> Assignment: Report how many lines of the data below contain "CodeGen". Give nothing besides the number.

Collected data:
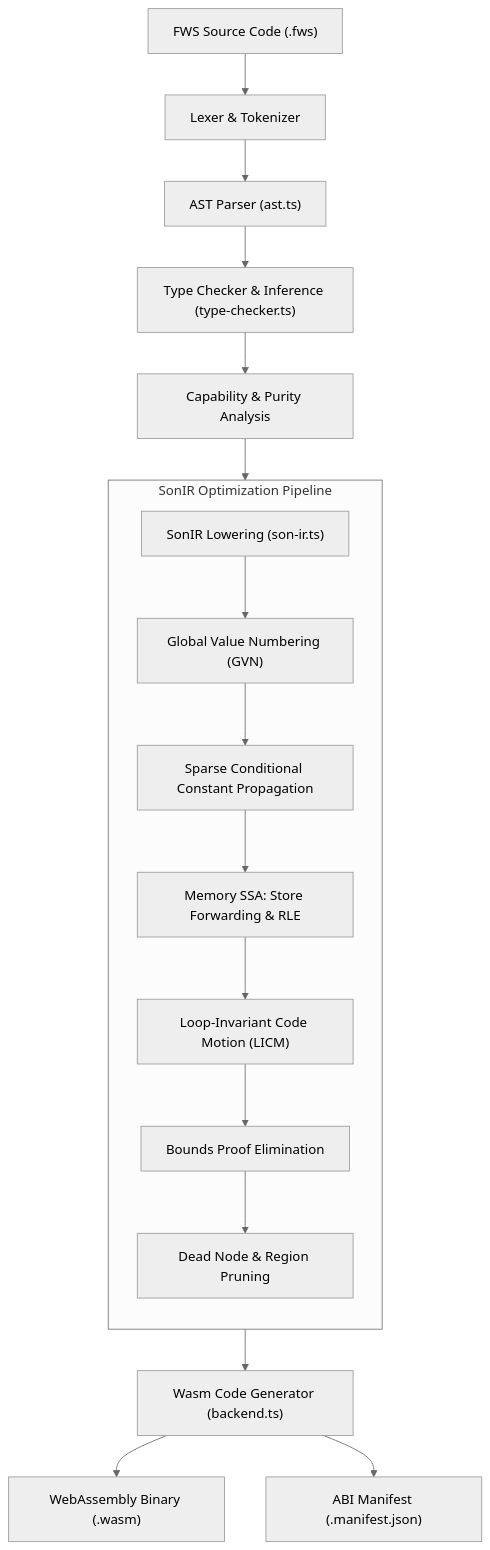
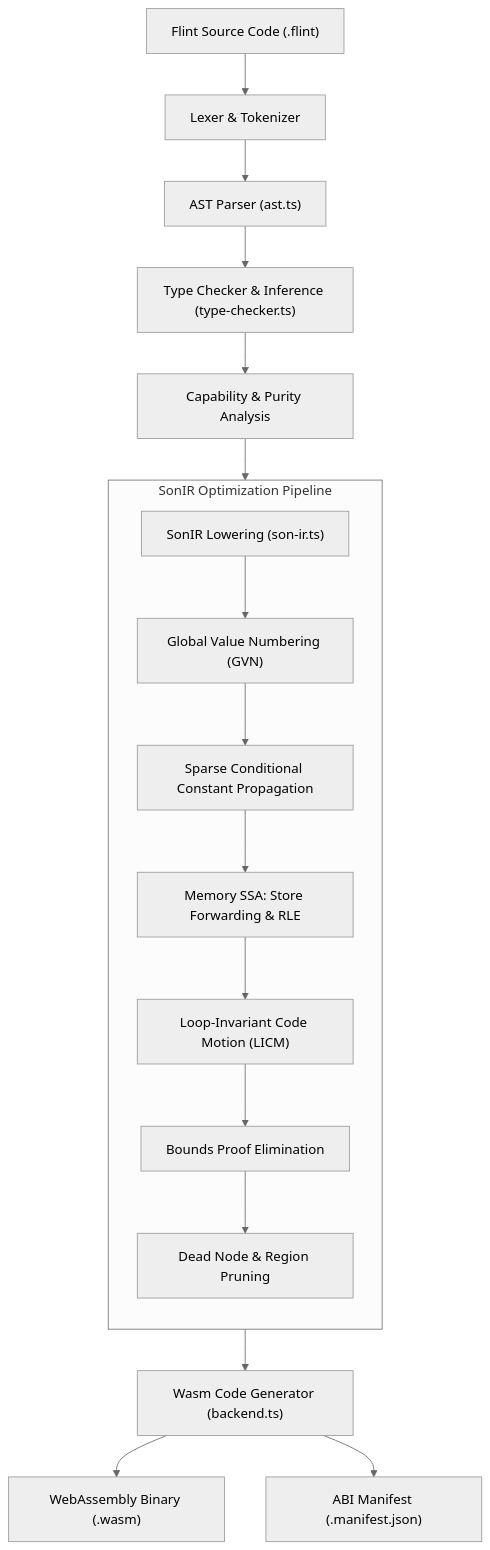
One commit to Mission-Platform/composable-mission-ready-platform changed the first of 5 diagrams in docs/architecture/compiler-pipelines.md. Above: the diagram before and after it, drawn with Mermaid (neutral theme). The commit also changed other lines of this file and 1394 other files, not shown here.

````diff
--- a/docs/architecture/compiler-pipelines.md
+++ b/docs/architecture/compiler-pipelines.md
@@ -13,22 +13,22 @@
 ```mermaid
 flowchart TD
-    Source["FWS Source Code (.fws)"] --> Lexer["Lexer & Tokenizer"]
+    Source["Flint Source Code (.flint)"] --> Lexer["Lexer & Tokenizer"]
     Lexer --> Parser["AST Parser (ast.ts)"]
     Parser --> TypeChecker["Type Checker & Inference (type-checker.ts)"]
     TypeChecker --> SemanticAnalysis["Capability & Purity Analysis"]
     SemanticAnalysis --> Lowering["SonIR Lowering (son-ir.ts)"]
 
     subgraph SonIR_Optimization ["SonIR Optimization Pipeline"]
         direction TB
         Lowering --> GVN["Global Value Numbering (GVN)"]
         GVN --> SCCP["Sparse Conditional Constant Propagation"]
         SCCP --> MemSSA["Memory SSA: Store Forwarding & RLE"]
         MemSSA --> LICM["Loop-Invariant Code Motion (LICM)"]
         LICM --> BoundsProof["Bounds Proof Elimination"]
         BoundsProof --> DeadPruning["Dead Node & Region Pruning"]
     end
 
     DeadPruning --> CodeGen["Wasm Code Generator (backend.ts)"]
     CodeGen --> WasmBinary["WebAssembly Binary (.wasm)"]
     CodeGen --> Manifest["ABI Manifest (.manifest.json)"]
 ```
````
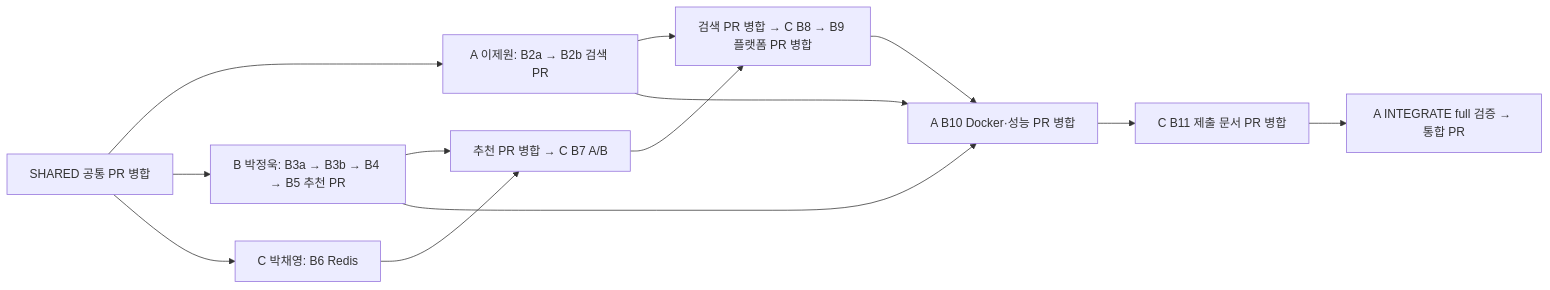
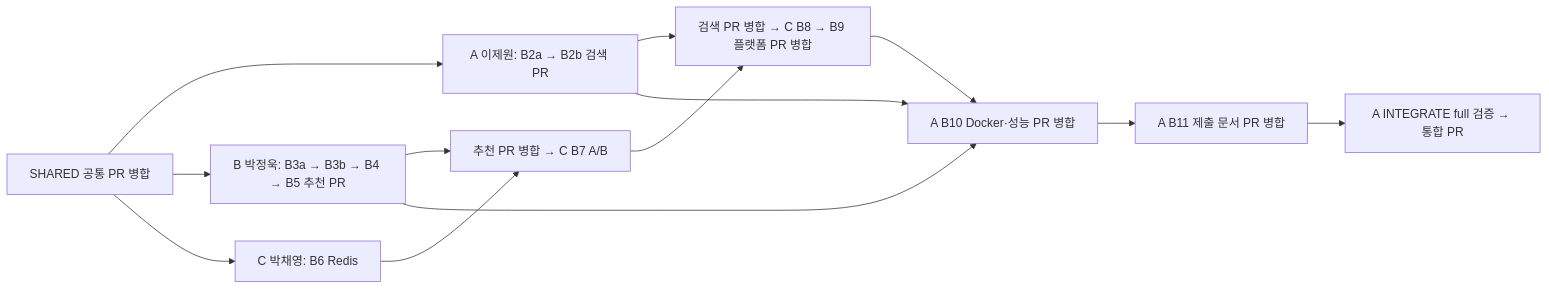
One commit to k-pang-2026/mm-recsys changed the diagram in docs/team_workflow.md. Above: the diagram before and after it, drawn with Mermaid. The commit also changed other lines of this file and 18 other files, not shown here.

````diff
--- a/docs/team_workflow.md
+++ b/docs/team_workflow.md
@@ -20,15 +21,15 @@
 ```mermaid
 flowchart LR
   S[SHARED 공통 PR 병합] --> A[A 이제원: B2a → B2b 검색 PR]
   S --> B[B 박정욱: B3a → B3b → B4 → B5 추천 PR]
   S --> C[C 박채영: B6 Redis]
   B --> D[추천 PR 병합 → C B7 A/B]
   C --> D
   A --> E[검색 PR 병합 → C B8 → B9 플랫폼 PR 병합]
   D --> E
   E --> G[A B10 Docker·성능 PR 병합]
   B --> G
   A --> G
-  G --> H[C B11 제출 문서 PR 병합]
+  G --> H[A B11 제출 문서 PR 병합]
   H --> F[A INTEGRATE full 검증 → 통합 PR]
 ```
````
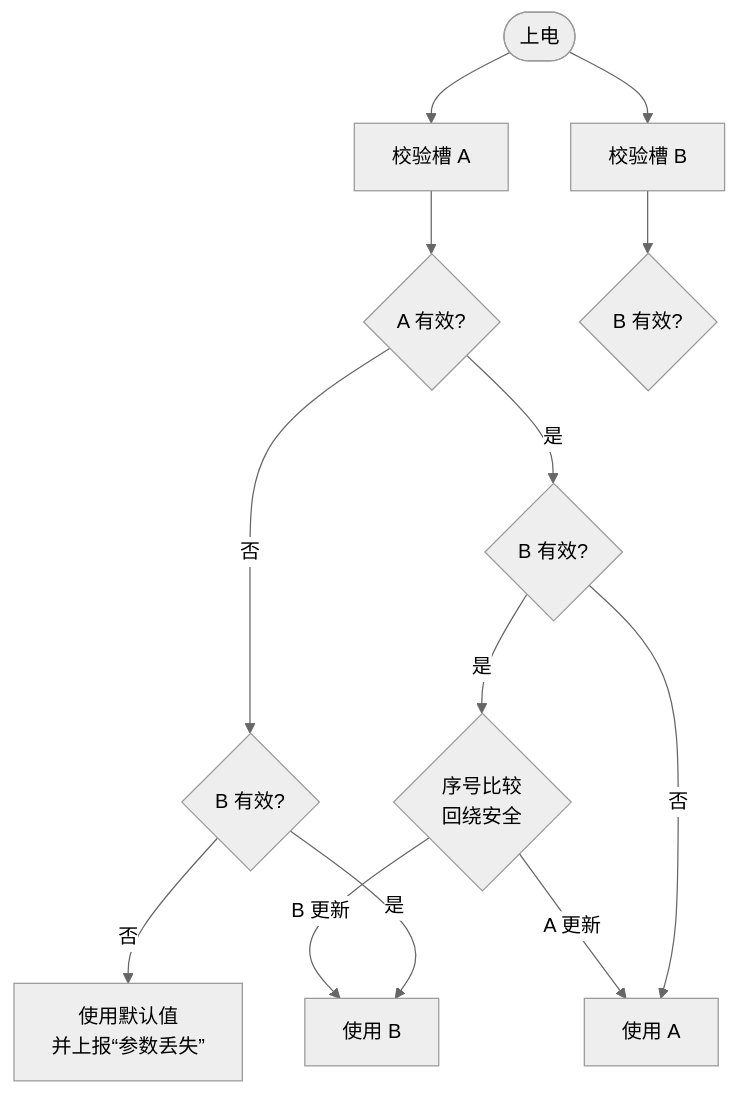
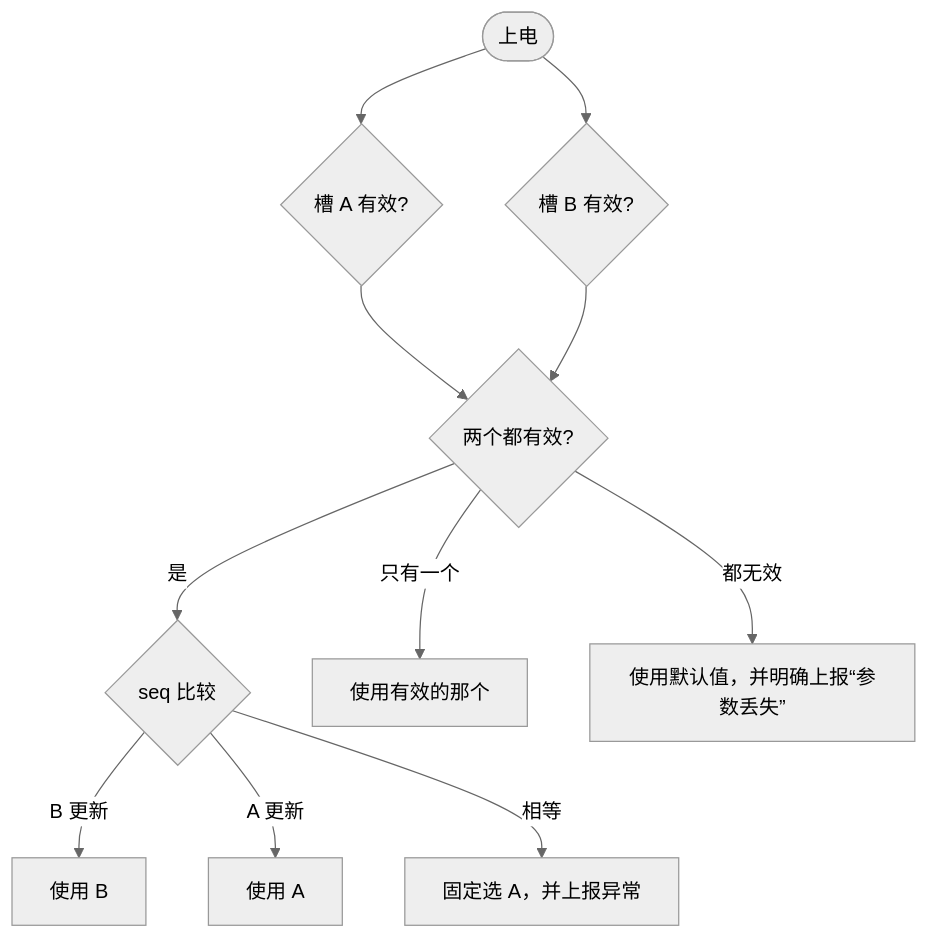
Before and after one commit to top-ws12345/top-ws12345.github.io: the fourth of 5 diagrams in _posts/2026-11-23-ab-flash-param.md, drawn with Mermaid (neutral theme). The commit also changed other lines of this file and 5 other files, not shown here.

Commit message:
[post] 6 篇文章重写为进阶版：按问题、约束、方案对比、失效模式、验证方法组织，每篇 4~6 张图

````diff
--- a/_posts/2026-11-23-ab-flash-param.md
+++ b/_posts/2026-11-23-ab-flash-param.md
@@ -78,15 +137,12 @@
 ```mermaid
 flowchart TD
-    S([上电]) --> RA[校验槽 A]
-    S --> RB[校验槽 B]
-    RA --> VA{A 有效?}
-    RB --> VB{B 有效?}
-    VA -->|否| X{B 有效?}
-    VA -->|是| Y{B 有效?}
-    X -->|是| UB[使用 B]
-    X -->|否| DEF[使用默认值<br/>并上报“参数丢失”]
-    Y -->|否| UA[使用 A]
-    Y -->|是| CMP{序号比较<br/>回绕安全}
-    CMP -->|B 更新| UB
-    CMP -->|A 更新| UA
+    S([上电]) --> VA{槽 A 有效?}
+    S --> VB{槽 B 有效?}
+    VA & VB --> D{两个都有效?}
+    D -->|是| N{seq 比较}
+    N -->|B 更新| UB[使用 B]
+    N -->|A 更新| UA[使用 A]
+    N -->|相等| EQ[固定选 A，并上报异常]
+    D -->|只有一个| U1[使用有效的那个]
+    D -->|都无效| DEF[使用默认值，并明确上报“参数丢失”]
 ```
````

> Expected answer: 3